**Problem to solve**
Print each record exactly as it appears, but drop the images.
===== Data =====
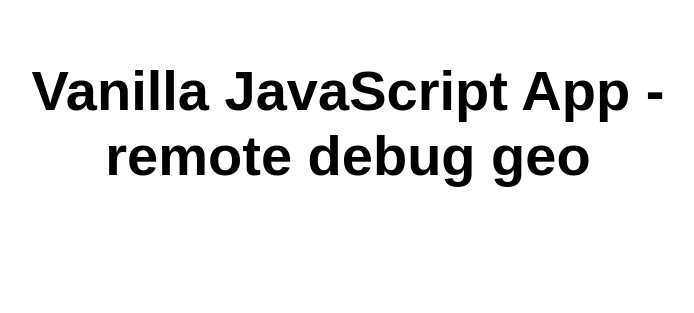
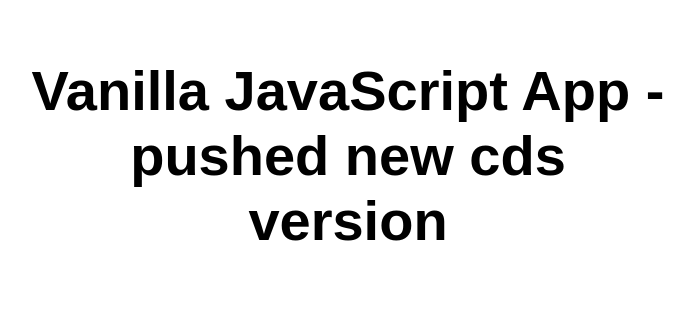
Before and after one commit to cmriachi/vanilla-basic-3, a website: page src/index.html in a window 1280 px wide. Shown: the whole page, without its empty margins (292-986 px from the left). Drawn offline with Linux system fonts and the light colour scheme.

Commit message:
Update index.html

```diff
--- a/src/index.html
+++ b/src/index.html
@@ -10,7 +10,7 @@
 
 <body>
   <main>
-    <h1>Vanilla JavaScript App - remote debug geo</h1>
+    <h1>Vanilla JavaScript App - pushed new cds version</h1>
   </main>
 </body>
 
```
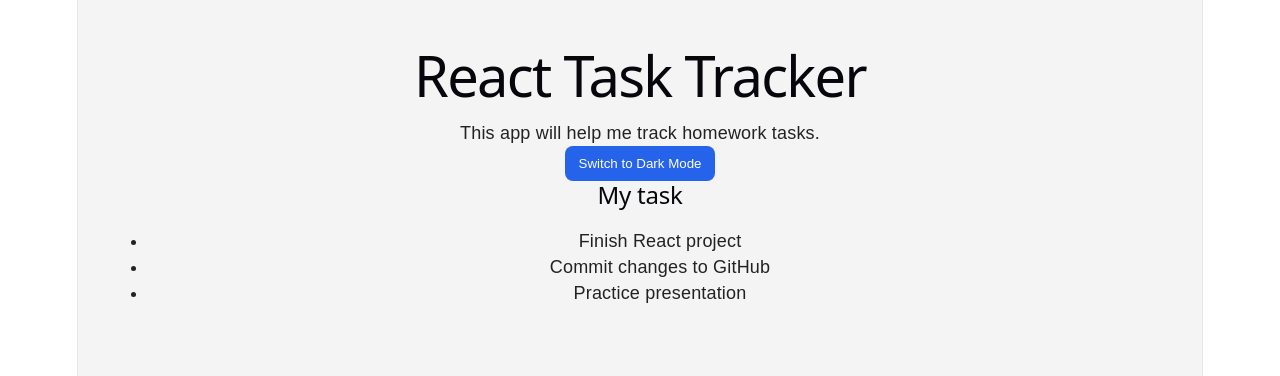
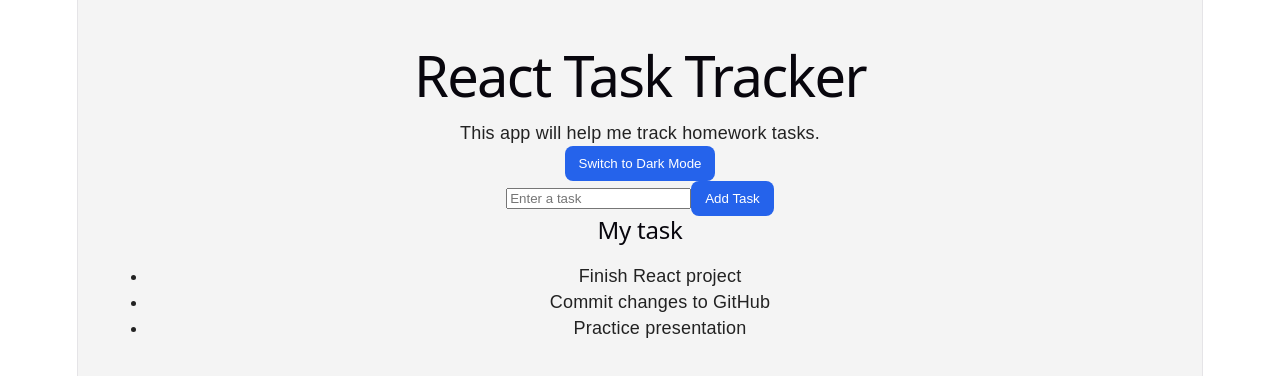
Before and after one commit to LuisGonz1234/unit-3-project, a React (Vite) app: page / in a window 1280 px wide. Shown: the top 376 px of the page. Built offline with nearby package versions, Linux system fonts and the light colour scheme.

Commit message:
Add task input

```diff
--- a/src/App.tsx
+++ b/src/App.tsx
@@ -10,7 +10,20 @@
   return savedMode === "true";
 });
 
-  const [tasks] = useState(["Finish React project", "Commit changes to GitHub", "Practice presentation",])
+  const [tasks, setTasks] = useState(() => {
+  const savedTasks = localStorage.getItem("tasks");
+
+  if (savedTasks) {
+    return JSON.parse(savedTasks);
+  }
+
+  return [
+    "Finish React project",
+    "Commit changes to GitHub",
+    "Practice presentation",
+  ];
+});
+  const [newTask, setNewTask] = useState("");
 
   useEffect(() => {
   localStorage.setItem("darkMode", String(darkMode));
@@ -19,6 +32,15 @@
   useEffect(() => {
   localStorage.setItem("tasks", JSON.stringify(tasks));
 }, [tasks]);
+
+function addTask() {
+  if (newTask.trim() === "") {
+    return;
+  }
+
+  setTasks([...tasks, newTask]);
+  setNewTask("");
+}
   return (
     <main className={darkMode ? "app dark" : "app"}>
       <h1>React Task Tracker</h1>
@@ -28,9 +50,20 @@
         {darkMode ? "Switch to Light Mode" : "Switch to Dark Mode"}
       </button>
 
+      <div>
+        <input
+        type="text"
+        placeholder="Enter a task"
+        value={newTask}
+        onChange={(event) => setNewTask(event.target.value)}
+        />
+
+        <button onClick={addTask}>Add Task</button>
+      </div>
+
       <h2> My task </h2>
 
-      <ul> {tasks.map((task, index) => (<li key={index}>{task}</li>))}</ul>
+      <ul> {tasks.map((task: string, index: number) => (<li key={index}>{task}</li>))}</ul>
 
 
     </main>
```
=====
**Your solution**
Before and after one commit to cmriachi/vanilla-basic-3, a website: page src/index.html in a window 1280 px wide. Shown: the whole page, without its empty margins (292-986 px from the left). Drawn offline with Linux system fonts and the light colour scheme.

Commit message:
Update index.html

```diff
--- a/src/index.html
+++ b/src/index.html
@@ -10,7 +10,7 @@
 
 <body>
   <main>
-    <h1>Vanilla JavaScript App - remote debug geo</h1>
+    <h1>Vanilla JavaScript App - pushed new cds version</h1>
   </main>
 </body>
 
```
Before and after one commit to LuisGonz1234/unit-3-project, a React (Vite) app: page / in a window 1280 px wide. Shown: the top 376 px of the page. Built offline with nearby package versions, Linux system fonts and the light colour scheme.

Commit message:
Add task input

```diff
--- a/src/App.tsx
+++ b/src/App.tsx
@@ -10,7 +10,20 @@
   return savedMode === "true";
 });
 
-  const [tasks] = useState(["Finish React project", "Commit changes to GitHub", "Practice presentation",])
+  const [tasks, setTasks] = useState(() => {
+  const savedTasks = localStorage.getItem("tasks");
+
+  if (savedTasks) {
+    return JSON.parse(savedTasks);
+  }
+
+  return [
+    "Finish React project",
+    "Commit changes to GitHub",
+    "Practice presentation",
+  ];
+});
+  const [newTask, setNewTask] = useState("");
 
   useEffect(() => {
   localStorage.setItem("darkMode", String(darkMode));
@@ -19,6 +32,15 @@
   useEffect(() => {
   localStorage.setItem("tasks", JSON.stringify(tasks));
 }, [tasks]);
+
+function addTask() {
+  if (newTask.trim() === "") {
+    return;
+  }
+
+  setTasks([...tasks, newTask]);
+  setNewTask("");
+}
   return (
     <main className={darkMode ? "app dark" : "app"}>
       <h1>React Task Tracker</h1>
@@ -28,9 +50,20 @@
         {darkMode ? "Switch to Light Mode" : "Switch to Dark Mode"}
       </button>
 
+      <div>
+        <input
+        type="text"
+        placeholder="Enter a task"
+        value={newTask}
+        onChange={(event) => setNewTask(event.target.value)}
+        />
+
+        <button onClick={addTask}>Add Task</button>
+      </div>
+
       <h2> My task </h2>
 
-      <ul> {tasks.map((task, index) => (<li key={index}>{task}</li>))}</ul>
+      <ul> {tasks.map((task: string, index: number) => (<li key={index}>{task}</li>))}</ul>
 
 
     </main>
```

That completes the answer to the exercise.